- **Exercise details**: The answer must be an exact copy of the records, with no pictures in it.

- **Records from a collection**:
++++++++

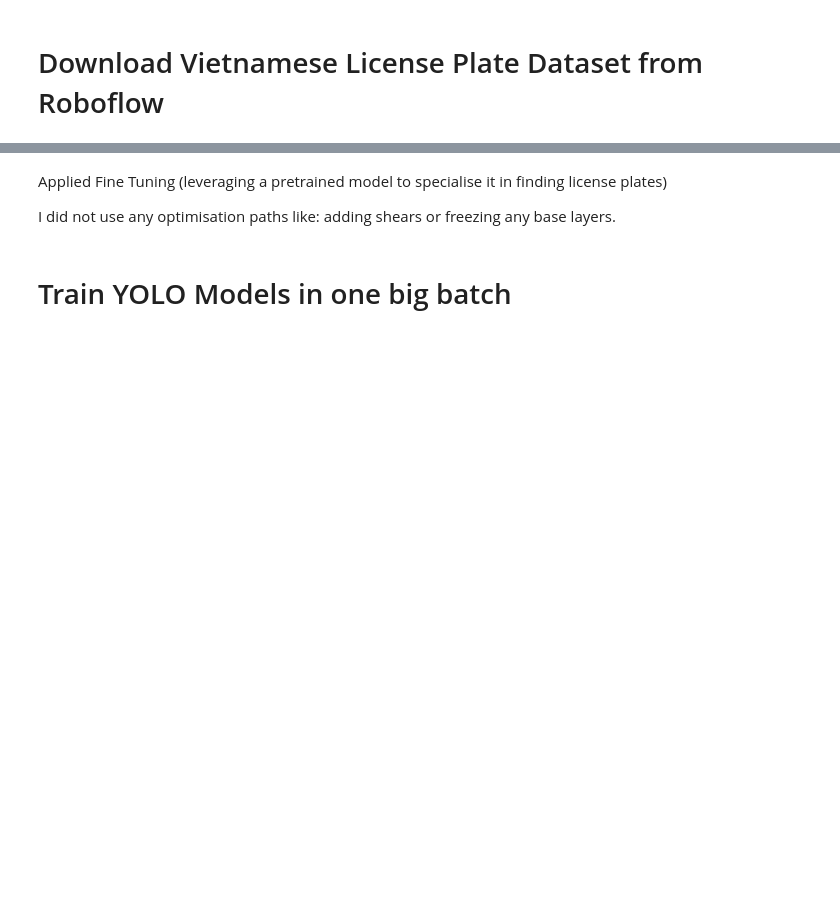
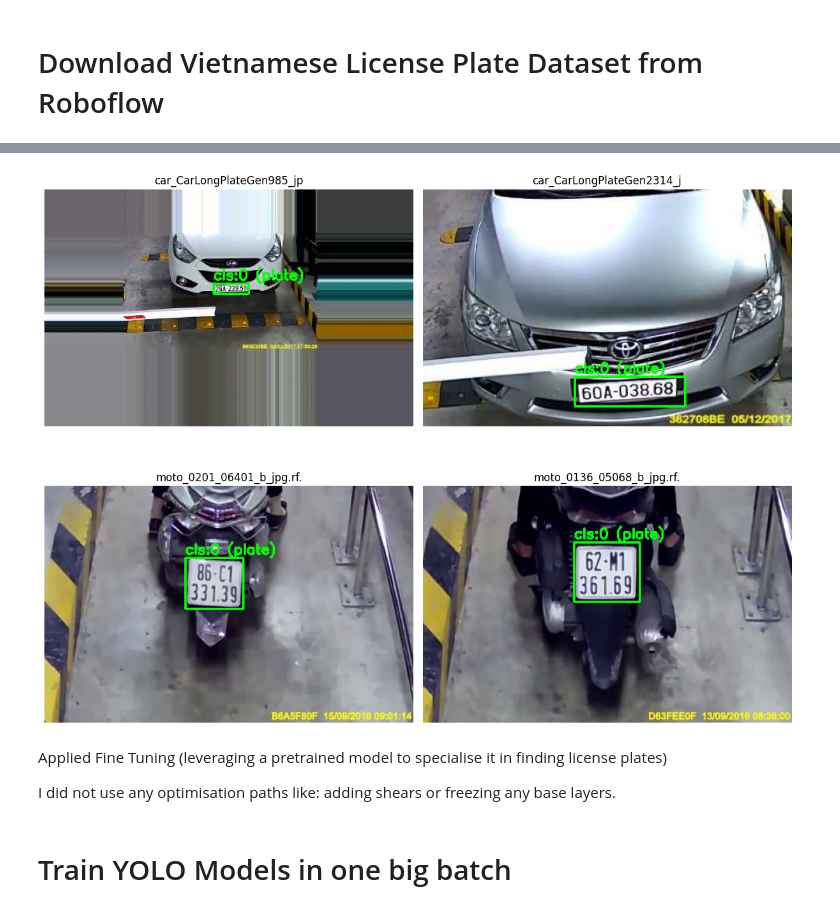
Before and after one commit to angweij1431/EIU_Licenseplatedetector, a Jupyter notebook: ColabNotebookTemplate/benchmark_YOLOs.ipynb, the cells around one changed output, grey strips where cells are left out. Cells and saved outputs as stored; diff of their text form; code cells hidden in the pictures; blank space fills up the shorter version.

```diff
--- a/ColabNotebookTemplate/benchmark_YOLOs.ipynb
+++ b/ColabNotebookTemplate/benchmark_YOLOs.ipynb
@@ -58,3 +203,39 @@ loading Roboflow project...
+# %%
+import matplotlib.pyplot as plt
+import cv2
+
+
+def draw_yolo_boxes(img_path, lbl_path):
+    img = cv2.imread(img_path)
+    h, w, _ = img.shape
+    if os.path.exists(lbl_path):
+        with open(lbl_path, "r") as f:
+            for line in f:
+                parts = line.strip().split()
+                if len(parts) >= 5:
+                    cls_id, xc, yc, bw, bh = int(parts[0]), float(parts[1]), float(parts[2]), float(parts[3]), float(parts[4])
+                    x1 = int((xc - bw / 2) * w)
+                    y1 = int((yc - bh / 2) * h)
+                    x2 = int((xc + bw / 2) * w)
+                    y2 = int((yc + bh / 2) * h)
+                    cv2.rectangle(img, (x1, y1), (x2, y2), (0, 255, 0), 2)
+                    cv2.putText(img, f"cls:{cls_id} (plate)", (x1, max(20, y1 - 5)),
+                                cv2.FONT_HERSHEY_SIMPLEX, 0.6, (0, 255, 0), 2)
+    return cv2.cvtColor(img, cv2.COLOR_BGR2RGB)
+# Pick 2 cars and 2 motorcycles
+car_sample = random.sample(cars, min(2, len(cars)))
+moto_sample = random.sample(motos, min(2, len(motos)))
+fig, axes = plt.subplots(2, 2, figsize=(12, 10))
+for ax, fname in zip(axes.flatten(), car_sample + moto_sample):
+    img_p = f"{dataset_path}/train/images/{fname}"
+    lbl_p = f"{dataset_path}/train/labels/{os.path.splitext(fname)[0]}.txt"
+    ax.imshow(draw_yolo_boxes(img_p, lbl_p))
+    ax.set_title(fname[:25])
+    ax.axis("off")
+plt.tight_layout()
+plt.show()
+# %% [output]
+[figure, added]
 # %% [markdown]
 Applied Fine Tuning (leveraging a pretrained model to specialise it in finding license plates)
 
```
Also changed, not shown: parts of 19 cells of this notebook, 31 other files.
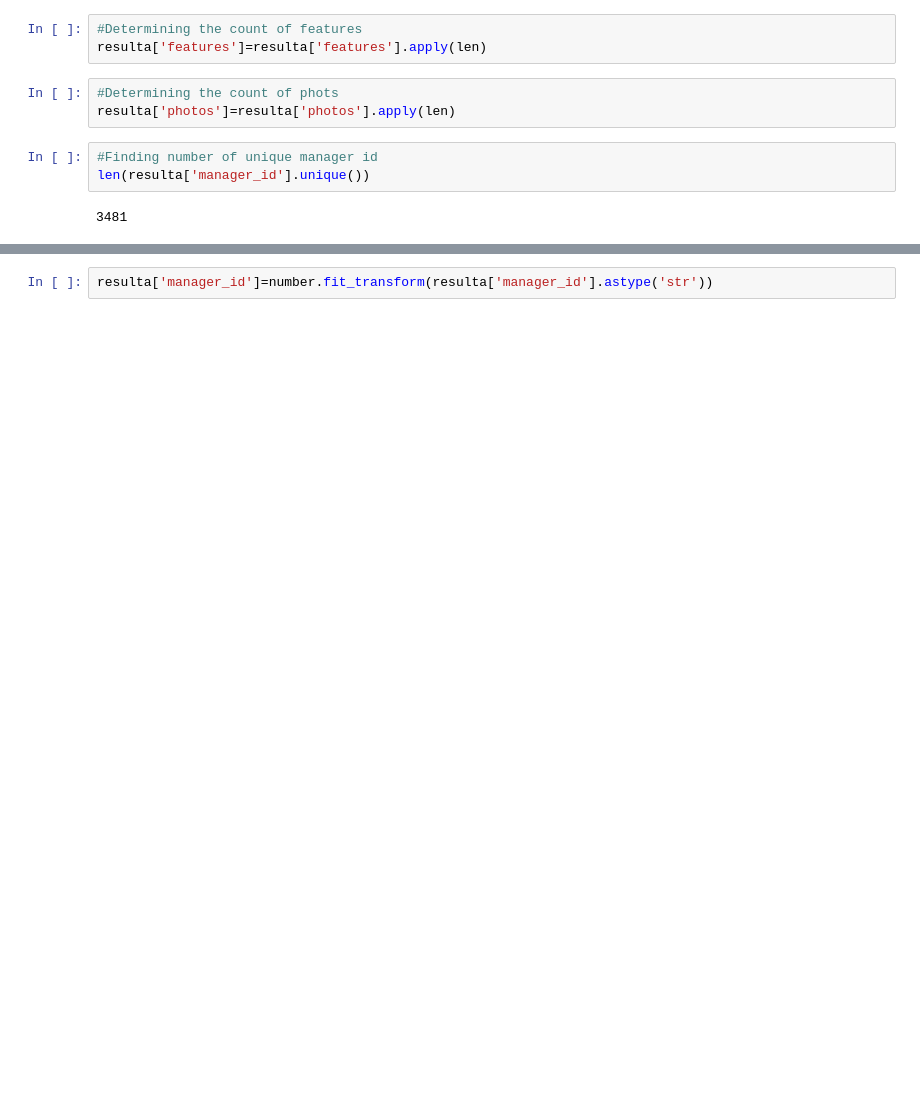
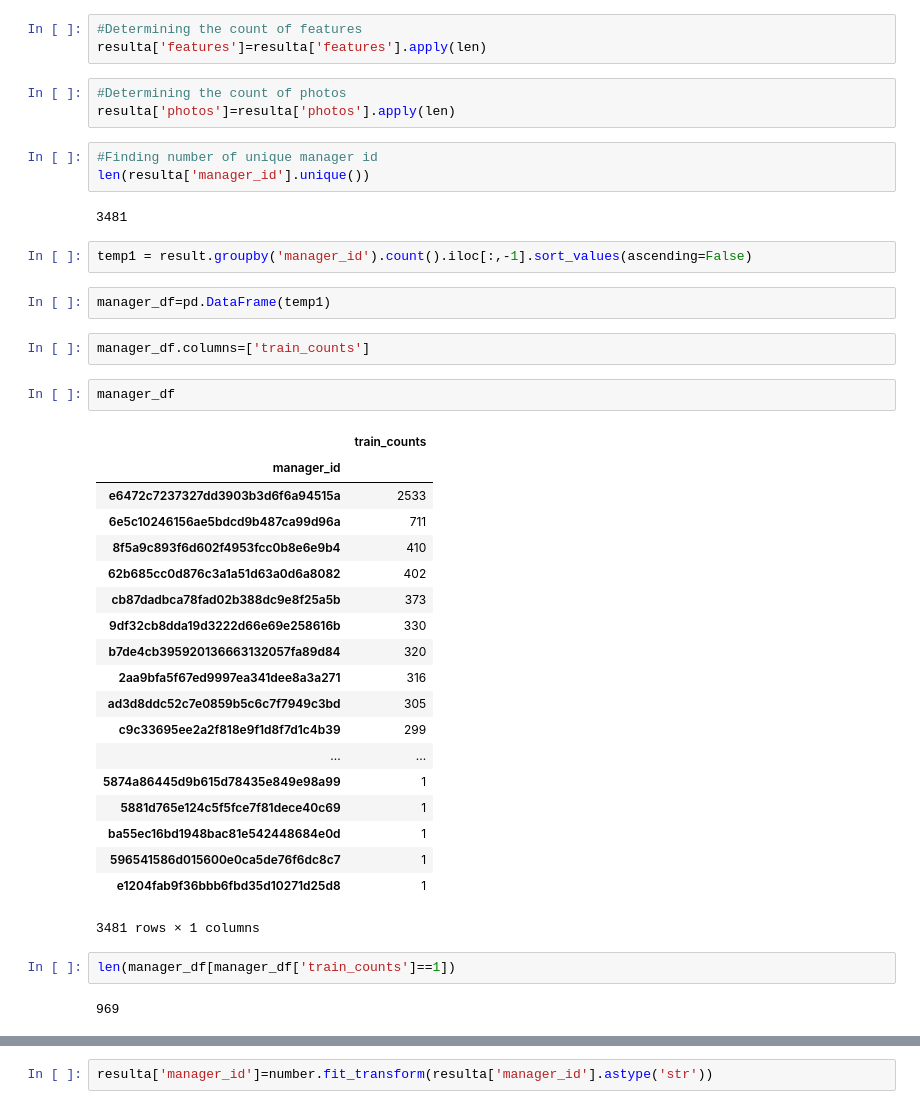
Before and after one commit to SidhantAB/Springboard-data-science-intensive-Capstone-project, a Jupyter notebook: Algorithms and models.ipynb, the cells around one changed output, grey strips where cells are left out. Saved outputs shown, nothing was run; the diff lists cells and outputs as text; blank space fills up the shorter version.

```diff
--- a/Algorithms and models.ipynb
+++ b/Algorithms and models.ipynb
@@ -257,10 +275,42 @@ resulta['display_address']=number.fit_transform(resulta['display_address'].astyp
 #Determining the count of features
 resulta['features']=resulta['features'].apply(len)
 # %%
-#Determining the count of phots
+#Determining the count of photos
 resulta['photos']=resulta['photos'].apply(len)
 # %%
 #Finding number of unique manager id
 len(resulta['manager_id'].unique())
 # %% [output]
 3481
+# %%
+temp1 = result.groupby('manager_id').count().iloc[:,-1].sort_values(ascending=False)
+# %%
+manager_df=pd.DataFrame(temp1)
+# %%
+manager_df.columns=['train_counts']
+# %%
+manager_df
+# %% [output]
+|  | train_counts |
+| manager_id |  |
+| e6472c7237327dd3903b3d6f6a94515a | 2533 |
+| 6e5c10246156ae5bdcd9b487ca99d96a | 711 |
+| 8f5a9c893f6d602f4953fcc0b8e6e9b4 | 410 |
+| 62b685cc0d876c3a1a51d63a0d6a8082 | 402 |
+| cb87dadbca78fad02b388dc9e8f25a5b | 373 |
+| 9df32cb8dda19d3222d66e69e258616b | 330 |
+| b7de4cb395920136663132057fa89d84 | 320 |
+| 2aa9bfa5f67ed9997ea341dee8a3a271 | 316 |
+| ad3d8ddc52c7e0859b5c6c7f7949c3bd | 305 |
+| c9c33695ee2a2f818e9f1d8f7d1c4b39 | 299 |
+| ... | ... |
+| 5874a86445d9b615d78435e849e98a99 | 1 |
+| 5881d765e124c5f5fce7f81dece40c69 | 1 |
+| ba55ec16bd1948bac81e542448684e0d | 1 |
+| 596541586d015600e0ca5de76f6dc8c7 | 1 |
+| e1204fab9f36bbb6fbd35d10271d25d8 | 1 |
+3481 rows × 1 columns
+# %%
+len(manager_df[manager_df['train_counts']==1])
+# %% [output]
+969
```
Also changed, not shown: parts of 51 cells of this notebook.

++++++++

- **Response area**:
Before and after one commit to angweij1431/EIU_Licenseplatedetector, a Jupyter notebook: ColabNotebookTemplate/benchmark_YOLOs.ipynb, the cells around one changed output, grey strips where cells are left out. Cells and saved outputs as stored; diff of their text form; code cells hidden in the pictures; blank space fills up the shorter version.

```diff
--- a/ColabNotebookTemplate/benchmark_YOLOs.ipynb
+++ b/ColabNotebookTemplate/benchmark_YOLOs.ipynb
@@ -58,3 +203,39 @@ loading Roboflow project...
+# %%
+import matplotlib.pyplot as plt
+import cv2
+
+
+def draw_yolo_boxes(img_path, lbl_path):
+    img = cv2.imread(img_path)
+    h, w, _ = img.shape
+    if os.path.exists(lbl_path):
+        with open(lbl_path, "r") as f:
+            for line in f:
+                parts = line.strip().split()
+                if len(parts) >= 5:
+                    cls_id, xc, yc, bw, bh = int(parts[0]), float(parts[1]), float(parts[2]), float(parts[3]), float(parts[4])
+                    x1 = int((xc - bw / 2) * w)
+                    y1 = int((yc - bh / 2) * h)
+                    x2 = int((xc + bw / 2) * w)
+                    y2 = int((yc + bh / 2) * h)
+                    cv2.rectangle(img, (x1, y1), (x2, y2), (0, 255, 0), 2)
+                    cv2.putText(img, f"cls:{cls_id} (plate)", (x1, max(20, y1 - 5)),
+                                cv2.FONT_HERSHEY_SIMPLEX, 0.6, (0, 255, 0), 2)
+    return cv2.cvtColor(img, cv2.COLOR_BGR2RGB)
+# Pick 2 cars and 2 motorcycles
+car_sample = random.sample(cars, min(2, len(cars)))
+moto_sample = random.sample(motos, min(2, len(motos)))
+fig, axes = plt.subplots(2, 2, figsize=(12, 10))
+for ax, fname in zip(axes.flatten(), car_sample + moto_sample):
+    img_p = f"{dataset_path}/train/images/{fname}"
+    lbl_p = f"{dataset_path}/train/labels/{os.path.splitext(fname)[0]}.txt"
+    ax.imshow(draw_yolo_boxes(img_p, lbl_p))
+    ax.set_title(fname[:25])
+    ax.axis("off")
+plt.tight_layout()
+plt.show()
+# %% [output]
+[figure, added]
 # %% [markdown]
 Applied Fine Tuning (leveraging a pretrained model to specialise it in finding license plates)
 
```
Also changed, not shown: parts of 19 cells of this notebook, 31 other files.
Before and after one commit to SidhantAB/Springboard-data-science-intensive-Capstone-project, a Jupyter notebook: Algorithms and models.ipynb, the cells around one changed output, grey strips where cells are left out. Saved outputs shown, nothing was run; the diff lists cells and outputs as text; blank space fills up the shorter version.

```diff
--- a/Algorithms and models.ipynb
+++ b/Algorithms and models.ipynb
@@ -257,10 +275,42 @@ resulta['display_address']=number.fit_transform(resulta['display_address'].astyp
 #Determining the count of features
 resulta['features']=resulta['features'].apply(len)
 # %%
-#Determining the count of phots
+#Determining the count of photos
 resulta['photos']=resulta['photos'].apply(len)
 # %%
 #Finding number of unique manager id
 len(resulta['manager_id'].unique())
 # %% [output]
 3481
+# %%
+temp1 = result.groupby('manager_id').count().iloc[:,-1].sort_values(ascending=False)
+# %%
+manager_df=pd.DataFrame(temp1)
+# %%
+manager_df.columns=['train_counts']
+# %%
+manager_df
+# %% [output]
+|  | train_counts |
+| manager_id |  |
+| e6472c7237327dd3903b3d6f6a94515a | 2533 |
+| 6e5c10246156ae5bdcd9b487ca99d96a | 711 |
+| 8f5a9c893f6d602f4953fcc0b8e6e9b4 | 410 |
+| 62b685cc0d876c3a1a51d63a0d6a8082 | 402 |
+| cb87dadbca78fad02b388dc9e8f25a5b | 373 |
+| 9df32cb8dda19d3222d66e69e258616b | 330 |
+| b7de4cb395920136663132057fa89d84 | 320 |
+| 2aa9bfa5f67ed9997ea341dee8a3a271 | 316 |
+| ad3d8ddc52c7e0859b5c6c7f7949c3bd | 305 |
+| c9c33695ee2a2f818e9f1d8f7d1c4b39 | 299 |
+| ... | ... |
+| 5874a86445d9b615d78435e849e98a99 | 1 |
+| 5881d765e124c5f5fce7f81dece40c69 | 1 |
+| ba55ec16bd1948bac81e542448684e0d | 1 |
+| 596541586d015600e0ca5de76f6dc8c7 | 1 |
+| e1204fab9f36bbb6fbd35d10271d25d8 | 1 |
+3481 rows × 1 columns
+# %%
+len(manager_df[manager_df['train_counts']==1])
+# %% [output]
+969
```
Also changed, not shown: parts of 51 cells of this notebook.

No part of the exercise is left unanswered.